═══ RECORDS PROVIDED

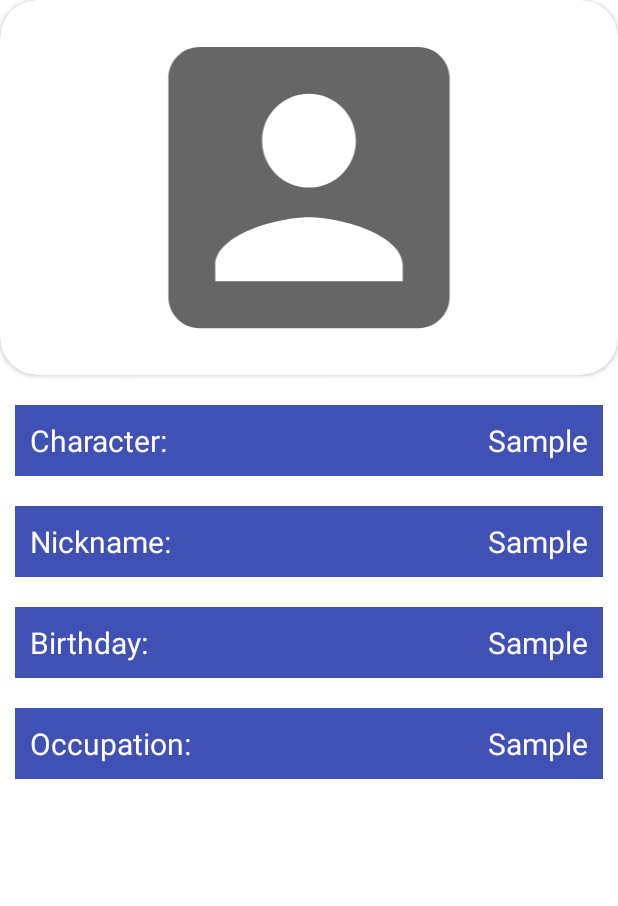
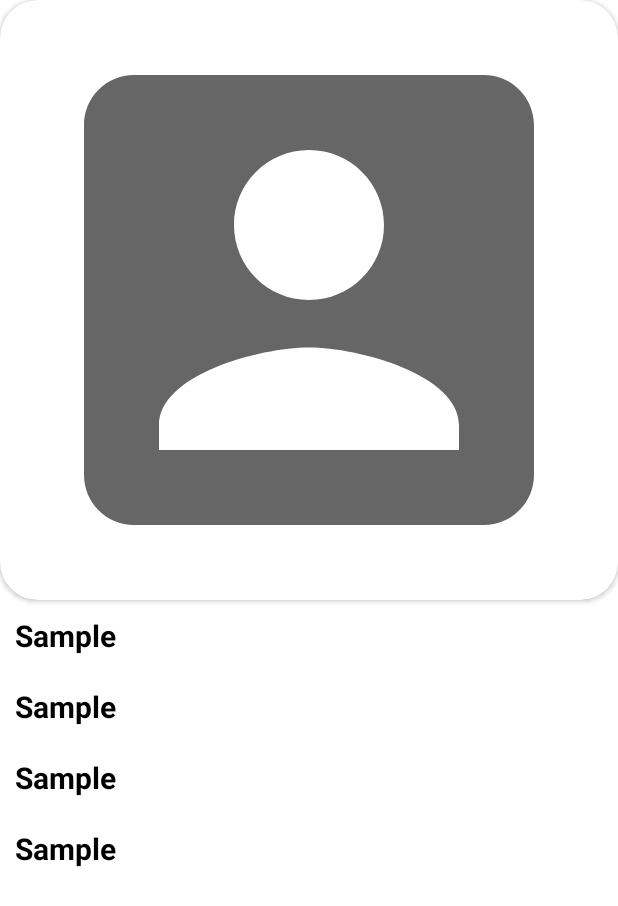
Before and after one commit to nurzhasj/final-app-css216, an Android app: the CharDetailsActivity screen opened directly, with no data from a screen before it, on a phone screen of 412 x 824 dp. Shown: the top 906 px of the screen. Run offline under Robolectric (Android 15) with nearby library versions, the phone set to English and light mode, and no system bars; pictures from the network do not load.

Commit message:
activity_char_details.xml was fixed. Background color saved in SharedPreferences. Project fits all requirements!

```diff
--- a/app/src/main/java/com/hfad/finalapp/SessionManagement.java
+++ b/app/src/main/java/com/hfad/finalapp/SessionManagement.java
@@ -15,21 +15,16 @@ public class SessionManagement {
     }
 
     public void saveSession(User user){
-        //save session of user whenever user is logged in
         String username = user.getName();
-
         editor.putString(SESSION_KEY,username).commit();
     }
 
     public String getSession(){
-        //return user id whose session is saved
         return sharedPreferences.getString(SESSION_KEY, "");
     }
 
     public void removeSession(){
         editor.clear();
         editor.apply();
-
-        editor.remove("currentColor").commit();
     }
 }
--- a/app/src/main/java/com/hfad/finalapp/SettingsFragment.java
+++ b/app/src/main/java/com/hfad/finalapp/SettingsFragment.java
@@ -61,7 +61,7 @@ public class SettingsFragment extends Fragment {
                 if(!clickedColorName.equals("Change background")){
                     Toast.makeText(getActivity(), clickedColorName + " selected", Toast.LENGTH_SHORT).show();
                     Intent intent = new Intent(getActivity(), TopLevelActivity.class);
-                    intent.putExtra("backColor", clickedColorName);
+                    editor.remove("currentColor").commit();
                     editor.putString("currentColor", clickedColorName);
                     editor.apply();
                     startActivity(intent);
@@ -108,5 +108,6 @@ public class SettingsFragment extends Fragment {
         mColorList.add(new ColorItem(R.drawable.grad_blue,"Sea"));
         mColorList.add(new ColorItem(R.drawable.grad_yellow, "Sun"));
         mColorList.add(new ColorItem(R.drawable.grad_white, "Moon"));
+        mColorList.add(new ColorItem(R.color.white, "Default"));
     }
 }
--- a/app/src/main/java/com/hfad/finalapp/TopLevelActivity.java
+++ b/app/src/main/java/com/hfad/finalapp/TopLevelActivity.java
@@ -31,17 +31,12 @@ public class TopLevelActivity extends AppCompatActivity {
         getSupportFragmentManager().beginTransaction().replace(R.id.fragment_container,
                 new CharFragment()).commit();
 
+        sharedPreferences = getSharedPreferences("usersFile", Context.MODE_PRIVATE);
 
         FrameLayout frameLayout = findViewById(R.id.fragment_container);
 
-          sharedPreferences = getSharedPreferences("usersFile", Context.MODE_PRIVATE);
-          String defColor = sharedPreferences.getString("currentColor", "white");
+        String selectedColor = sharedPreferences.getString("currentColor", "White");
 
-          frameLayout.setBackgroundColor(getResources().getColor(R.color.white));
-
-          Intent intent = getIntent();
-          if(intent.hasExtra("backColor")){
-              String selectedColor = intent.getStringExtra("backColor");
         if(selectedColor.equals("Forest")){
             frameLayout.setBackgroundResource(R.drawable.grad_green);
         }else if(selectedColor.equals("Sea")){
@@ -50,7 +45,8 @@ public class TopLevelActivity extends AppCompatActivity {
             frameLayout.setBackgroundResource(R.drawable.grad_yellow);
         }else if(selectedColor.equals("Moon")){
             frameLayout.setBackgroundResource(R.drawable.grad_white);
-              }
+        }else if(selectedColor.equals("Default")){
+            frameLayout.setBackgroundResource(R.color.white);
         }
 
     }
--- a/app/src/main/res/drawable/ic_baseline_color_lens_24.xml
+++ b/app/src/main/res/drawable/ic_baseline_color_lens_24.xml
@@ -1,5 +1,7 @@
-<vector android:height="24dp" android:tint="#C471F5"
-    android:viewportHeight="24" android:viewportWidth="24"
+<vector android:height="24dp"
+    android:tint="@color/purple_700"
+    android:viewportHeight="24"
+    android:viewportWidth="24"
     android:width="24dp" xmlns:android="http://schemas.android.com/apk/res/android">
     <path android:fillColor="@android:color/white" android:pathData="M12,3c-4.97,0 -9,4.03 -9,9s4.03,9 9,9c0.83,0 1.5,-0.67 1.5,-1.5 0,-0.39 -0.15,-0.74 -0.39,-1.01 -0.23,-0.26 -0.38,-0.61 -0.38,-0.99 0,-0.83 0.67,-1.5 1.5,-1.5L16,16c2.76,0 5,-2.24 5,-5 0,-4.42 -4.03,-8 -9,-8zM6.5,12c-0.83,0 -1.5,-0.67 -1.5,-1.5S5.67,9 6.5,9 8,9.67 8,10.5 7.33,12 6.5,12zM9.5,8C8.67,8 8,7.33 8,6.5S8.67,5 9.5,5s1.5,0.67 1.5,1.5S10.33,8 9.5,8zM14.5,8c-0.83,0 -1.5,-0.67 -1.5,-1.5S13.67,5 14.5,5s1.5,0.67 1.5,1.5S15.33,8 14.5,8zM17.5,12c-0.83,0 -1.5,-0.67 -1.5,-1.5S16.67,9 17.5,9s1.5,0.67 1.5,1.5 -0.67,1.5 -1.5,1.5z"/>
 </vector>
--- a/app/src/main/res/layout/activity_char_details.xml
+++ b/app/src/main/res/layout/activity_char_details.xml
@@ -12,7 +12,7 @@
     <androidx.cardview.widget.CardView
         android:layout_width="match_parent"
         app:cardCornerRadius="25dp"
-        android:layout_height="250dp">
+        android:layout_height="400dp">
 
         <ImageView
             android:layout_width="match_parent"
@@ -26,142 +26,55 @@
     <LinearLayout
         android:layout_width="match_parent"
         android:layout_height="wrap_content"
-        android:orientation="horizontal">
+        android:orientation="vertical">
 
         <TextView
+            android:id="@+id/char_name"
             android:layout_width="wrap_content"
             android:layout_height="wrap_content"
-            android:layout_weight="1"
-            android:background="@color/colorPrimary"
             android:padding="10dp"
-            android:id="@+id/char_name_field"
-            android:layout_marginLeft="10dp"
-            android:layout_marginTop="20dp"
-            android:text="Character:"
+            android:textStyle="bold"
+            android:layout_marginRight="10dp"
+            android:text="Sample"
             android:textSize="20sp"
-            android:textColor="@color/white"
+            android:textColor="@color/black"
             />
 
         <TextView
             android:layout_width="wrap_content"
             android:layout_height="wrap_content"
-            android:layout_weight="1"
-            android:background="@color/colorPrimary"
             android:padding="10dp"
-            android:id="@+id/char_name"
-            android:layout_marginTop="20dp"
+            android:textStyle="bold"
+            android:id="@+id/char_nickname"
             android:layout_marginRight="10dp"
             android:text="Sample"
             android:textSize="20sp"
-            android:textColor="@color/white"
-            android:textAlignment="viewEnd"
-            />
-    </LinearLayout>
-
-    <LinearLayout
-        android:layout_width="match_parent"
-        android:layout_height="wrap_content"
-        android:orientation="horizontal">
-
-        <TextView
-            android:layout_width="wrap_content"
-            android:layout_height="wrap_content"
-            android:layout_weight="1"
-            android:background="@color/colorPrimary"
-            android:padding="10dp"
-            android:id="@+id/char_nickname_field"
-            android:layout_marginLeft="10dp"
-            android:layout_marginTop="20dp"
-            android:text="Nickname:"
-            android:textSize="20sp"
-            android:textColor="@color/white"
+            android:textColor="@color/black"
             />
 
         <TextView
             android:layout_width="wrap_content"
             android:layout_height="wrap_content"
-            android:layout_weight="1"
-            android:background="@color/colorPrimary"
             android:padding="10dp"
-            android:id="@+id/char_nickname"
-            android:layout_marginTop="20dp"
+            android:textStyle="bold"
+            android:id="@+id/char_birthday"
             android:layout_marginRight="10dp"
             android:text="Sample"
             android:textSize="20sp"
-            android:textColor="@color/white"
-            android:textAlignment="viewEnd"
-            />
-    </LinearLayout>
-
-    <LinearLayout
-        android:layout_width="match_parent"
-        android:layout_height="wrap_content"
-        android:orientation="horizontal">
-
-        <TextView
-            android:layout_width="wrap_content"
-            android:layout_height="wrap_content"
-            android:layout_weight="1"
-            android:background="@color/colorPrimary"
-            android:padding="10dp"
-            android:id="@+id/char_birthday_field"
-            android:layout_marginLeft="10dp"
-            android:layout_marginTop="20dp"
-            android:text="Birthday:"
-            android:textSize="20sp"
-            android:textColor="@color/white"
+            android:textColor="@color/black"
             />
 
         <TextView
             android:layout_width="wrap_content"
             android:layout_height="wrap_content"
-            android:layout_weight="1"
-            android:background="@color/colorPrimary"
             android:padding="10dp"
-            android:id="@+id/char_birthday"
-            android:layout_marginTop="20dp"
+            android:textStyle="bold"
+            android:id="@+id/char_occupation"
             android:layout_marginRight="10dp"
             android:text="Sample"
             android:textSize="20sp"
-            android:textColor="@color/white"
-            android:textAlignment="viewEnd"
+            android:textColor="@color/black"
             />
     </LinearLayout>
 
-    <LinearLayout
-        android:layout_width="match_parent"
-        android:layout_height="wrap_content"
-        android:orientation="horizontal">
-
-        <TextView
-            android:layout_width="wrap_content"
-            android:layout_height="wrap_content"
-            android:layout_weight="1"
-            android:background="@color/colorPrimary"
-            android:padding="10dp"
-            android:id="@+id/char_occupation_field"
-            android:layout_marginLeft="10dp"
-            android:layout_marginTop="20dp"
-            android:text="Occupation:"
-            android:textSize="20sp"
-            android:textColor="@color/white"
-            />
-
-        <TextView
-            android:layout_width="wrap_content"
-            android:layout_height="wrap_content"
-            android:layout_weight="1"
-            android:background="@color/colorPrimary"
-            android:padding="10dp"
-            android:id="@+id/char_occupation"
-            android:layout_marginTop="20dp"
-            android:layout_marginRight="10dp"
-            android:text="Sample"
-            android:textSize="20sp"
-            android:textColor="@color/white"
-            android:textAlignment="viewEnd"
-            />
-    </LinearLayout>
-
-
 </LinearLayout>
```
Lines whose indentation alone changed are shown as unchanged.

══════

## EXERCISE
Collect each line above holding the string "else".

## ANSWER BOX
         }else if(selectedColor.equals("Sea")){
         }else if(selectedColor.equals("Moon")){
+        }else if(selectedColor.equals("Default")){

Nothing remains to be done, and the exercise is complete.